Interrogatory Number 5 has three subparts. The last subpart has to do with the amount of damages sustained by the plaintiff on their breach of contract and fraud claims.... The other two have to do with damages in respect to the Packers & Stockyards violations.


It is possible that you all could believe that the Packers & Stockyards Act has been violated in more than one way. We have separated damages for various reasons.


And those damages are, in subparagraph A, those that you believe were suffered, if any--and it says if any--as a result of not getting a performance contract, if you believe that was a violation of the Packers & Stockyards Act.

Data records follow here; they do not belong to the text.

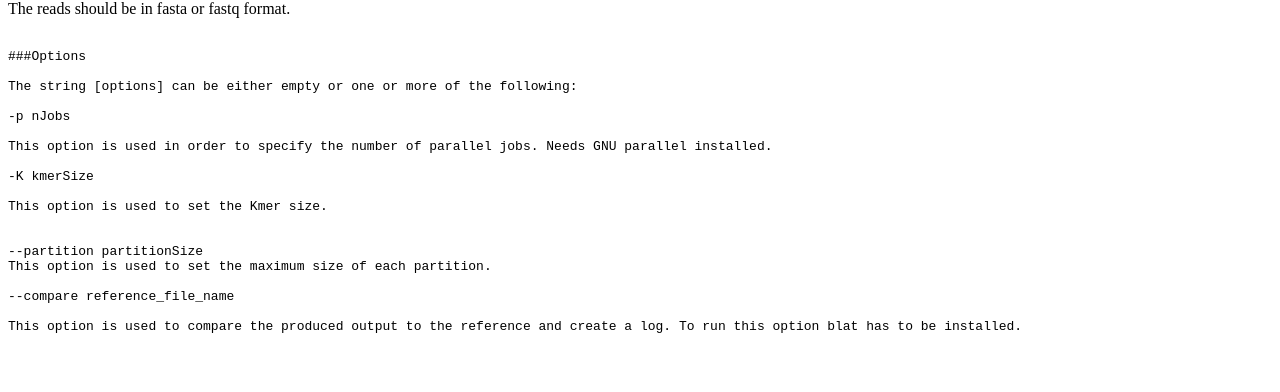
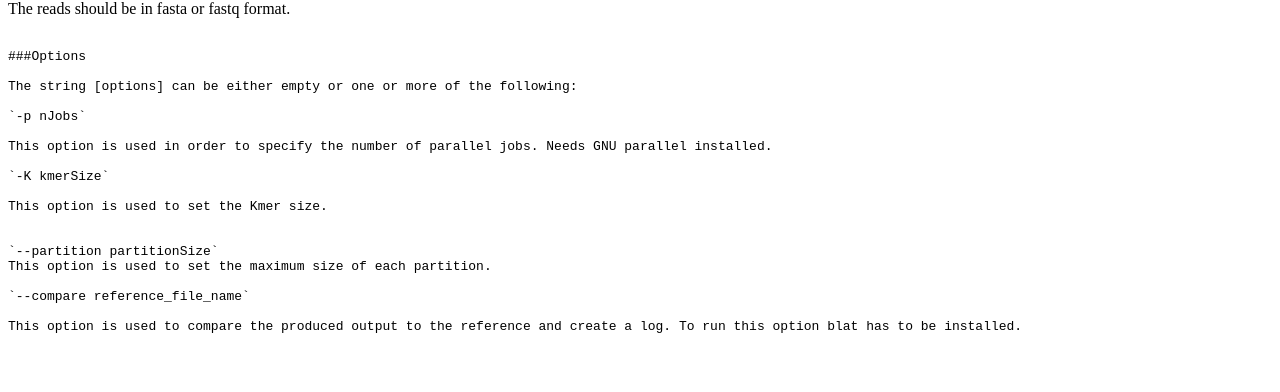
Before and after one commit to sreeramkannan/Shannon, a Jekyll site: the page built from manual.md, in a window 1280 px wide. Shown: the part 507-899 px from the top of the page. Built offline with Jekyll 4.4.1, drawn with Linux system fonts in a browser that asks for light colours.

```diff
--- a/manual.md
+++ b/manual.md
@@ -30,19 +30,19 @@ The reads should be in fasta or fastq format.
 
 The string [options] can be either empty or one or more of the following:
 
--p nJobs
+`-p nJobs`
 
 This option is used in order to specify the number of parallel jobs. Needs GNU parallel installed.
 
--K kmerSize
+`-K kmerSize`
 
 This option is used to set the Kmer size.
 
 
---partition partitionSize
+`--partition partitionSize`
 This option is used to set the maximum size of each partition.
 
---compare reference_file_name
+`--compare reference_file_name`
 
 This option is used to compare the produced output to the reference and create a log. To run this option blat has to be installed.
 
```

Subpart B is any other damages, such as weighing, shrink, whatever, any other damages you find as a result of the violation of the Packers & Stockyards Act. Make sure that you take that into account. In other words, in B don't put anything in there having to do with the performance contract. Put that in A if you believe that the performance contract--the failure to give a performance contract--was a violation of the Packers & Stockyards Act.


Trial Transcript, Vol. IV, 906-07. This instruction clearly provided that damages for improper handling practices such as untimely and improper weighing were to be awarded in subparagraph (b). Therefore, the jury was not limited in assessing damages under the floor contracts. Moreover, it would be pure speculation for this court to attempt to determine the jury's understanding of the expert testimony in this case in order to recalculate the damage award. We think the district court's instruction and explanation were adequate. Therefore, we hold the district court did not err in amending the judgment to reflect its determination that Swift Eckrich was entitled to a judgment as a matter of law on the performance contract issue.



The PSA does not provide a statute of limitations. The district court, therefore, applied the four-year statute of limitations period of the Sherman Act, 15 U.S.C. Sec. 15(b), to the claimed PSA violations. Swift Eckrich argues that the district court should have applied the two-year limitations period of the Agricultural Fair Practices Act (AFPA), 7 U.S.C. Sec. 2305(c). The AFPA was enacted by Congress to protect the rights of farmers and other producers of agricultural commodities to join cooperative associations. See Michigan Canners & Freezers Ass'n. v. Agricultural Marketing & Bargaining Bd., 467 U.S. 461, 464, 104 S.Ct. 2518, 2520, 81 L.Ed.2d 399 (1984). The focus of the AFPA is thus rather narrow. Because the PSA has its origins in antecedent antitrust legislation and primarily prevents conduct which injures competition, we hold the district court did not err in applying the Sherman Act's statute of limitations to the PSA claims in the present case.



Both parties have raised a number of other issues on the appeal and cross-appeal, all of which are without merit.5


For the reasons discussed above, the judgment of the district court is affirmed.


Bill Jackson has deceased since the filing of the notice of appeal in this case


The Honorable H. Franklin Waters, Chief Judge, United States District Court for the Western District of Arkansas


The district court's reliance on McCleneghan v. Union Stockyards Co., 298 F.2d 659 (8th Cir.1962) (McCleneghan ) was similarly misplaced. That case held that primary jurisdiction existed in the Department of Agriculture under Sec. 309 of the PSA. However, McCleneghan concerned violations by stockyard owners and livestock dealers, who, unlike live poultry dealers, are covered by the express terms of Sec. 309 of the PSA. Because Sec. 309 of the PSA does not include live poultry dealers within its provisions, McCleneghan does not control here


Because we hold that Swift Eckrich's failure to offer performance contracts to the Jacksons did not violate the PSA, we need not reach the question whether the four-year statute of limitations the district court applied to the PSA barred recovery for Swift Eckrich's failure to offer a performance contract for the 1989 growing year because the 1989 floor contract was signed by the Jacksons four years and one day before they filed this lawsuit


Swift Eckrich's motion to strike portions of the record and the Jacksons' brief is granted